Nixon had initially cited concerns over the amount of federal funds available for state-run food assistance programs, but now says there's more certainty due to the end of the partial government shutdown last week.  Fellow Democrat and State Senator Jamilah Nasheed of St. Louis says she's elated by the governor's reversal.

This article originally appeared in the St. Louis Beacon: Missouri Gov. Jay Nixon announced Thursday that his administration is dropping a plan to cut the state’s food-stamp rolls by stopping a federal waiver that had allowed Missouri to expand eligibility for the last four years.

The governor, a Democrat, said in a statement that he “has directed the Missouri Department of Social Services to withdraw a proposed rule to modify Missouri’s existing waiver under the federal Supplemental Nutrition Assistance Program (SNAP).”

(via Flickr/clementine gallot)

An official with the Missouri Department of Social Services (DSS) briefed a House Interim Committee Monday on Governor Jay Nixon's (D) proposed rule change to cut able-bodied adults without children from the federal food stamp program (SNAP) if they don't have a job.

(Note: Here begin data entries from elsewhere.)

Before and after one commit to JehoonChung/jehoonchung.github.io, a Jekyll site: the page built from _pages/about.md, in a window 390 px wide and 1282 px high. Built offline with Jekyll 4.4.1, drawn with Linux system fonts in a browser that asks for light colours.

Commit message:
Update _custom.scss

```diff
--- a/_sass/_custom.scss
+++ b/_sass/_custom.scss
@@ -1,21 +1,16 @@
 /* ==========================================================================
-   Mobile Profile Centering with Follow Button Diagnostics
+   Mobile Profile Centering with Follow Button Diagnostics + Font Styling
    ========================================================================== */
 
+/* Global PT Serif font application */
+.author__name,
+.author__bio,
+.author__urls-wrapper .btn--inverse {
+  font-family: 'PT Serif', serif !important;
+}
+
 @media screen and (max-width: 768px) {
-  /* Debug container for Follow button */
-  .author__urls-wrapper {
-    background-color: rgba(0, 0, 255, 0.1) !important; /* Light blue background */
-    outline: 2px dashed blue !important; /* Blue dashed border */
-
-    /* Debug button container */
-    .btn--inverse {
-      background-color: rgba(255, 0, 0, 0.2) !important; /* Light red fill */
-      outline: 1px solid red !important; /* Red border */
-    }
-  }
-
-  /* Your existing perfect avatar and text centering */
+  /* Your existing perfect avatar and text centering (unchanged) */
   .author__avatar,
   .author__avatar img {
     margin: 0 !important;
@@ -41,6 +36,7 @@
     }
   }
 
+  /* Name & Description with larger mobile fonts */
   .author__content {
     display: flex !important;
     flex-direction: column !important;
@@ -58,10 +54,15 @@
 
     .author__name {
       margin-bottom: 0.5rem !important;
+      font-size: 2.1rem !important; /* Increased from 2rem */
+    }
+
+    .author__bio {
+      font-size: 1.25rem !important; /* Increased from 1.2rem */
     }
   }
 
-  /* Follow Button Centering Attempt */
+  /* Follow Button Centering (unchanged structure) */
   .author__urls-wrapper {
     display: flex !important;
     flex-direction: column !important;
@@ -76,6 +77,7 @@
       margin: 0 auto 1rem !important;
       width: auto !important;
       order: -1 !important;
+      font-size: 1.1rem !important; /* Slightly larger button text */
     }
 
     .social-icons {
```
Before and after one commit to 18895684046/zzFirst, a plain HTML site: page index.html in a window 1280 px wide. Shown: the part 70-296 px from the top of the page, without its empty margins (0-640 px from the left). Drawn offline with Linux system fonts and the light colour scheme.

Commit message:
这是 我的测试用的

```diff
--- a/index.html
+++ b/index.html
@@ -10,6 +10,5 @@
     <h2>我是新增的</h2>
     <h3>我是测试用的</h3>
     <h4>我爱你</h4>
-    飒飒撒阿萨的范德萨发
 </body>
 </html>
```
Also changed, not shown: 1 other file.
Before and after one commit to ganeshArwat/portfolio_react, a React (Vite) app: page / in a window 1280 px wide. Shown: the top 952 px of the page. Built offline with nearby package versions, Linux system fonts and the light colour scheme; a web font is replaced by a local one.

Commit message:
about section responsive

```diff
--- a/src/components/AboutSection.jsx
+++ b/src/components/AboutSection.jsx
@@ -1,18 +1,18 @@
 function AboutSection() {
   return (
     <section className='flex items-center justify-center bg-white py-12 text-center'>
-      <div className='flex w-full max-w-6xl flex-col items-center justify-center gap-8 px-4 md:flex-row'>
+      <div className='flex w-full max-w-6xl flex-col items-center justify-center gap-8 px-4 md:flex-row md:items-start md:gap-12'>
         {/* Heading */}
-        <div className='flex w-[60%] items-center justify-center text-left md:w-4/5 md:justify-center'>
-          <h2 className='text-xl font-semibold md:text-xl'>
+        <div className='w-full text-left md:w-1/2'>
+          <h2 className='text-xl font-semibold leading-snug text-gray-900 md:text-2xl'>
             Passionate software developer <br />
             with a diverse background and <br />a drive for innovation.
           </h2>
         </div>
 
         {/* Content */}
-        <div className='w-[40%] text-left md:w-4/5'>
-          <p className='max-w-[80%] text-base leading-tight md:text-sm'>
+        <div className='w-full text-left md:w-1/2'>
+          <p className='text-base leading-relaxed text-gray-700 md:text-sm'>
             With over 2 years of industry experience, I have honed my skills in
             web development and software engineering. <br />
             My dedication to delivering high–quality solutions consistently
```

Allison Campbell with the DSS Family Support Division says they initially sought to implement the change on October 1st via emergency rule, but she admits that approach was a mistake.

This article first appeared in the St. Louis Beacon: Canned veggies, soups, tuna and fruit.

Nonperishables like peanut butter, crackers and cereals.

There’s nothing fancy on the "want list" of St. Louis area food pantries: just the basic canned and shelf-stable foods they have always distributed to the region’s hungry families.

This article first appeared in the St. Louis Beacon: The state of Missouri is planning to cut back on eligibility for food stamps, a move that swiftly prompted criticism from the Missouri Association for Social Welfare.

The proposed change would require that most able-bodied Missourians, aged 18-50 and without dependents, would receive food stamps only if “they are employed, seeking work or are enrolled in an education or training program,” according to a statement issued by the state’s Department of Social Services.

Tim Lloyd/St. Louis Public Radio

A report released Wednesday by the U.S. Department of Agriculture (USDA) shows the number of Missouri households threatened by hunger has grown over the past three years.

While the national average shows 14.7 percent of American homes had low or very low food security between 2010 and 2012, Missouri's average is 16.7 percent, or about one out of six households.  That's up from 15 percent during the 2007-2009 survey period.  Glenn Koenen is Hunger Task Force Chair for the Missouri Association for Social Welfare.